Exercise: Copy every record verbatim but exclude the pictures.

Revision comparison data
|---|

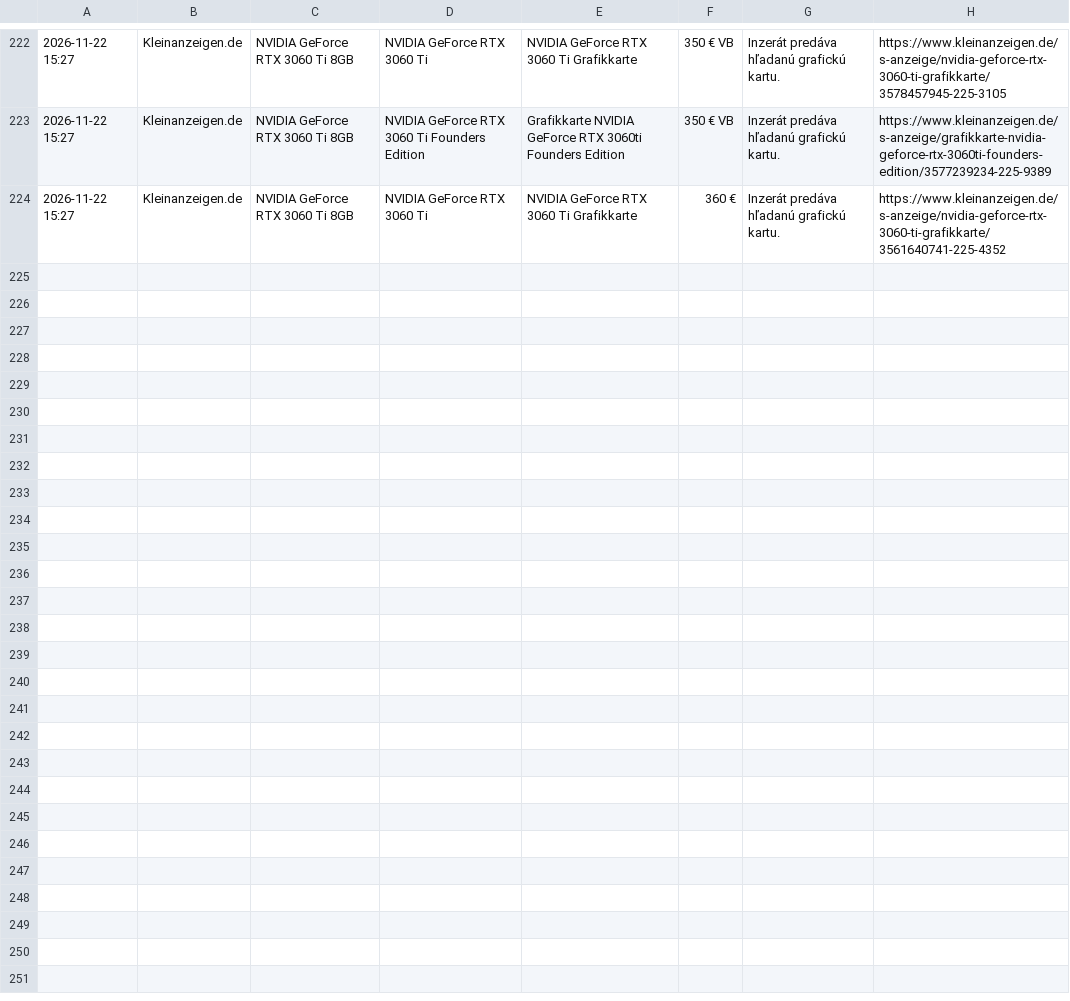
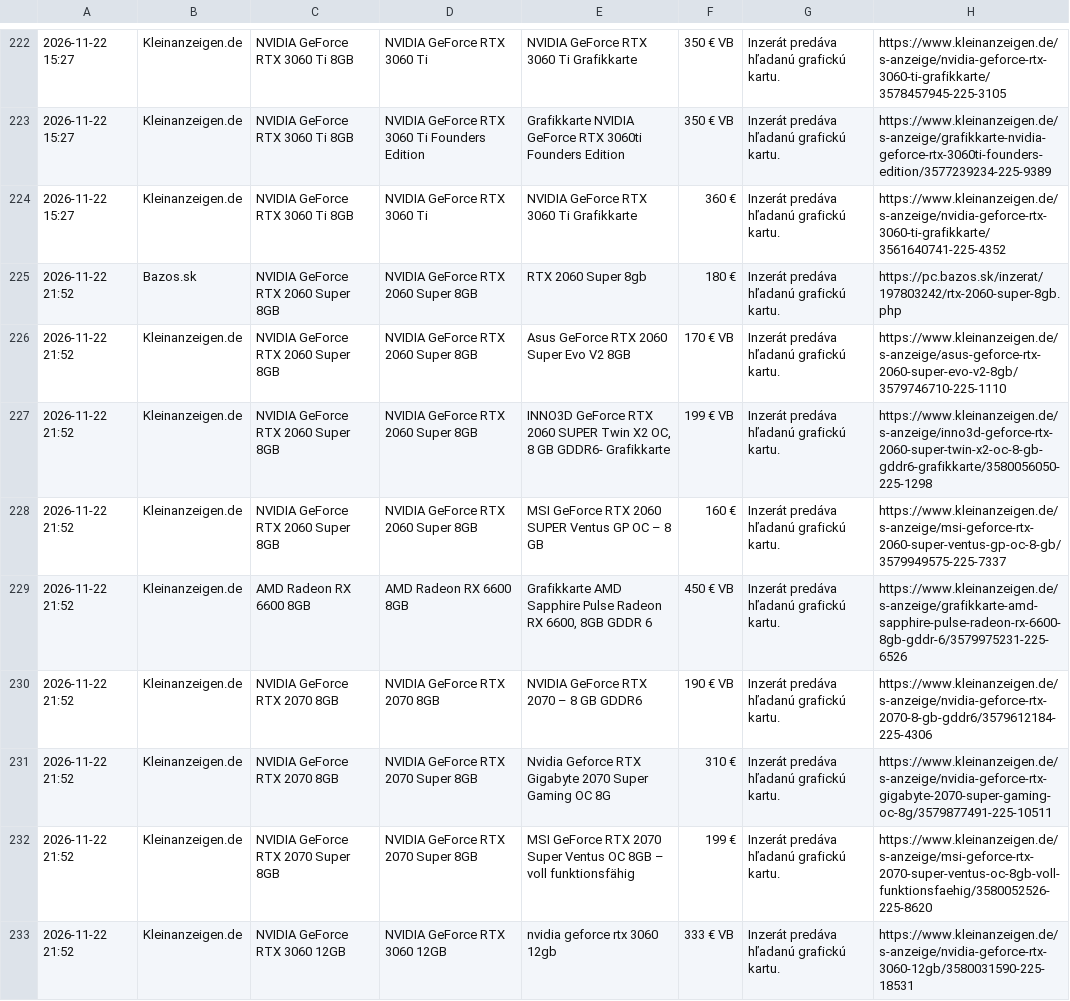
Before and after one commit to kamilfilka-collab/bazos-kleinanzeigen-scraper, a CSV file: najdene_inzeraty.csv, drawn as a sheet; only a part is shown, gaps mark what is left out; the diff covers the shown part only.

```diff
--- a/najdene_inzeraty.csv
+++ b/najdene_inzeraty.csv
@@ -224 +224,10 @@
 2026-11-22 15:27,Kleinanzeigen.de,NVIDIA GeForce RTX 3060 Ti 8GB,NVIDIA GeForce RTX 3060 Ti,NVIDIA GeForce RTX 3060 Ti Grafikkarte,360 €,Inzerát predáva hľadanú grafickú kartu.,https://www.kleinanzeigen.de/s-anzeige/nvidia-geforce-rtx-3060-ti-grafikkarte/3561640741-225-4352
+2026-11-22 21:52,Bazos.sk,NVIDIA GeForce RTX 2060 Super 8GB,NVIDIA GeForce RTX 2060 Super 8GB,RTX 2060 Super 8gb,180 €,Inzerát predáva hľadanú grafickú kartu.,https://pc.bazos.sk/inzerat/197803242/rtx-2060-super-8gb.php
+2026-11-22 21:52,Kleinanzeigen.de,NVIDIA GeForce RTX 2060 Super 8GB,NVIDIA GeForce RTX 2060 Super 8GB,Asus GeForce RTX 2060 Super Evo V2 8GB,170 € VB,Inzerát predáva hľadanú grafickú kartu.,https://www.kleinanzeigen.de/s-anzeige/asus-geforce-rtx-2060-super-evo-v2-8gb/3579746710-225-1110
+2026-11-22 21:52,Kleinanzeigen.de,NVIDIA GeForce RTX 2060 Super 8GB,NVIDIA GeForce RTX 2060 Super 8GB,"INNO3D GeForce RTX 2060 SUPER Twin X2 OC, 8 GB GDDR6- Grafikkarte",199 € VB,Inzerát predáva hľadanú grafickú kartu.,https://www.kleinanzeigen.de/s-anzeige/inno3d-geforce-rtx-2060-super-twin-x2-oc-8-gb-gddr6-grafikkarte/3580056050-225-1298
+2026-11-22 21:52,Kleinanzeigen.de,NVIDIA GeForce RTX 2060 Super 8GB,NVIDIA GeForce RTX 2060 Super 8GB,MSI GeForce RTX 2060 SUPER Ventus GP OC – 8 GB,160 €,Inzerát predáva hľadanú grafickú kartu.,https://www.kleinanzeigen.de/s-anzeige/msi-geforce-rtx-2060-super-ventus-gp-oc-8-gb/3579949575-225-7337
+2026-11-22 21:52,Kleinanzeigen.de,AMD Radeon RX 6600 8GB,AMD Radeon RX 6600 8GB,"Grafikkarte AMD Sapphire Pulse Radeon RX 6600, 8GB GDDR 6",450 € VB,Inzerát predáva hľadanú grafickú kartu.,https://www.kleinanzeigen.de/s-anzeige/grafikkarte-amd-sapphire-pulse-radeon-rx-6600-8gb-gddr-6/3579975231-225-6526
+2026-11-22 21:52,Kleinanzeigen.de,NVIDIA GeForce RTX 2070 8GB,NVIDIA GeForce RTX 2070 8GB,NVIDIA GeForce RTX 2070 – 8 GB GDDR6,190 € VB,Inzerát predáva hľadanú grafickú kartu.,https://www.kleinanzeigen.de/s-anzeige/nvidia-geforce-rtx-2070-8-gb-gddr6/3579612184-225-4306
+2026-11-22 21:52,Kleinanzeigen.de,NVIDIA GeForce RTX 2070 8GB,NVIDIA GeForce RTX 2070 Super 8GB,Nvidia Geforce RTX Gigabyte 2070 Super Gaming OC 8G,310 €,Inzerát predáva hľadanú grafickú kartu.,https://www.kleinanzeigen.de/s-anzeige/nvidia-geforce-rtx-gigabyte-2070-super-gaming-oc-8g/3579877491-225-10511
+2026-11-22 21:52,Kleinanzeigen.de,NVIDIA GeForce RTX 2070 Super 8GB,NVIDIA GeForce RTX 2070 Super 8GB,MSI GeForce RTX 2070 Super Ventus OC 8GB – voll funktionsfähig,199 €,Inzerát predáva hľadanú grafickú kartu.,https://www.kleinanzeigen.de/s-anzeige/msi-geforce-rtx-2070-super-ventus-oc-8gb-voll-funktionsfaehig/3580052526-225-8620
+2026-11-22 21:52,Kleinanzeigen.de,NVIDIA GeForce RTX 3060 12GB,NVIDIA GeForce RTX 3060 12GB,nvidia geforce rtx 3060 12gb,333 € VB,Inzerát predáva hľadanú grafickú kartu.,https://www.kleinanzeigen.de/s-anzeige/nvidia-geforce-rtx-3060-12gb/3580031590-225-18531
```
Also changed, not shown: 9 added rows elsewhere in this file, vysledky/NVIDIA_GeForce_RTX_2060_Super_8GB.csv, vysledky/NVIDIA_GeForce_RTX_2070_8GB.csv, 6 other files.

|---|

Reply to the task:
Before and after one commit to kamilfilka-collab/bazos-kleinanzeigen-scraper, a CSV file: najdene_inzeraty.csv, drawn as a sheet; only a part is shown, gaps mark what is left out; the diff covers the shown part only.

```diff
--- a/najdene_inzeraty.csv
+++ b/najdene_inzeraty.csv
@@ -224 +224,10 @@
 2026-11-22 15:27,Kleinanzeigen.de,NVIDIA GeForce RTX 3060 Ti 8GB,NVIDIA GeForce RTX 3060 Ti,NVIDIA GeForce RTX 3060 Ti Grafikkarte,360 €,Inzerát predáva hľadanú grafickú kartu.,https://www.kleinanzeigen.de/s-anzeige/nvidia-geforce-rtx-3060-ti-grafikkarte/3561640741-225-4352
+2026-11-22 21:52,Bazos.sk,NVIDIA GeForce RTX 2060 Super 8GB,NVIDIA GeForce RTX 2060 Super 8GB,RTX 2060 Super 8gb,180 €,Inzerát predáva hľadanú grafickú kartu.,https://pc.bazos.sk/inzerat/197803242/rtx-2060-super-8gb.php
+2026-11-22 21:52,Kleinanzeigen.de,NVIDIA GeForce RTX 2060 Super 8GB,NVIDIA GeForce RTX 2060 Super 8GB,Asus GeForce RTX 2060 Super Evo V2 8GB,170 € VB,Inzerát predáva hľadanú grafickú kartu.,https://www.kleinanzeigen.de/s-anzeige/asus-geforce-rtx-2060-super-evo-v2-8gb/3579746710-225-1110
+2026-11-22 21:52,Kleinanzeigen.de,NVIDIA GeForce RTX 2060 Super 8GB,NVIDIA GeForce RTX 2060 Super 8GB,"INNO3D GeForce RTX 2060 SUPER Twin X2 OC, 8 GB GDDR6- Grafikkarte",199 € VB,Inzerát predáva hľadanú grafickú kartu.,https://www.kleinanzeigen.de/s-anzeige/inno3d-geforce-rtx-2060-super-twin-x2-oc-8-gb-gddr6-grafikkarte/3580056050-225-1298
+2026-11-22 21:52,Kleinanzeigen.de,NVIDIA GeForce RTX 2060 Super 8GB,NVIDIA GeForce RTX 2060 Super 8GB,MSI GeForce RTX 2060 SUPER Ventus GP OC – 8 GB,160 €,Inzerát predáva hľadanú grafickú kartu.,https://www.kleinanzeigen.de/s-anzeige/msi-geforce-rtx-2060-super-ventus-gp-oc-8-gb/3579949575-225-7337
+2026-11-22 21:52,Kleinanzeigen.de,AMD Radeon RX 6600 8GB,AMD Radeon RX 6600 8GB,"Grafikkarte AMD Sapphire Pulse Radeon RX 6600, 8GB GDDR 6",450 € VB,Inzerát predáva hľadanú grafickú kartu.,https://www.kleinanzeigen.de/s-anzeige/grafikkarte-amd-sapphire-pulse-radeon-rx-6600-8gb-gddr-6/3579975231-225-6526
+2026-11-22 21:52,Kleinanzeigen.de,NVIDIA GeForce RTX 2070 8GB,NVIDIA GeForce RTX 2070 8GB,NVIDIA GeForce RTX 2070 – 8 GB GDDR6,190 € VB,Inzerát predáva hľadanú grafickú kartu.,https://www.kleinanzeigen.de/s-anzeige/nvidia-geforce-rtx-2070-8-gb-gddr6/3579612184-225-4306
+2026-11-22 21:52,Kleinanzeigen.de,NVIDIA GeForce RTX 2070 8GB,NVIDIA GeForce RTX 2070 Super 8GB,Nvidia Geforce RTX Gigabyte 2070 Super Gaming OC 8G,310 €,Inzerát predáva hľadanú grafickú kartu.,https://www.kleinanzeigen.de/s-anzeige/nvidia-geforce-rtx-gigabyte-2070-super-gaming-oc-8g/3579877491-225-10511
+2026-11-22 21:52,Kleinanzeigen.de,NVIDIA GeForce RTX 2070 Super 8GB,NVIDIA GeForce RTX 2070 Super 8GB,MSI GeForce RTX 2070 Super Ventus OC 8GB – voll funktionsfähig,199 €,Inzerát predáva hľadanú grafickú kartu.,https://www.kleinanzeigen.de/s-anzeige/msi-geforce-rtx-2070-super-ventus-oc-8gb-voll-funktionsfaehig/3580052526-225-8620
+2026-11-22 21:52,Kleinanzeigen.de,NVIDIA GeForce RTX 3060 12GB,NVIDIA GeForce RTX 3060 12GB,nvidia geforce rtx 3060 12gb,333 € VB,Inzerát predáva hľadanú grafickú kartu.,https://www.kleinanzeigen.de/s-anzeige/nvidia-geforce-rtx-3060-12gb/3580031590-225-18531
```
Also changed, not shown: 9 added rows elsewhere in this file, vysledky/NVIDIA_GeForce_RTX_2060_Super_8GB.csv, vysledky/NVIDIA_GeForce_RTX_2070_8GB.csv, 6 other files.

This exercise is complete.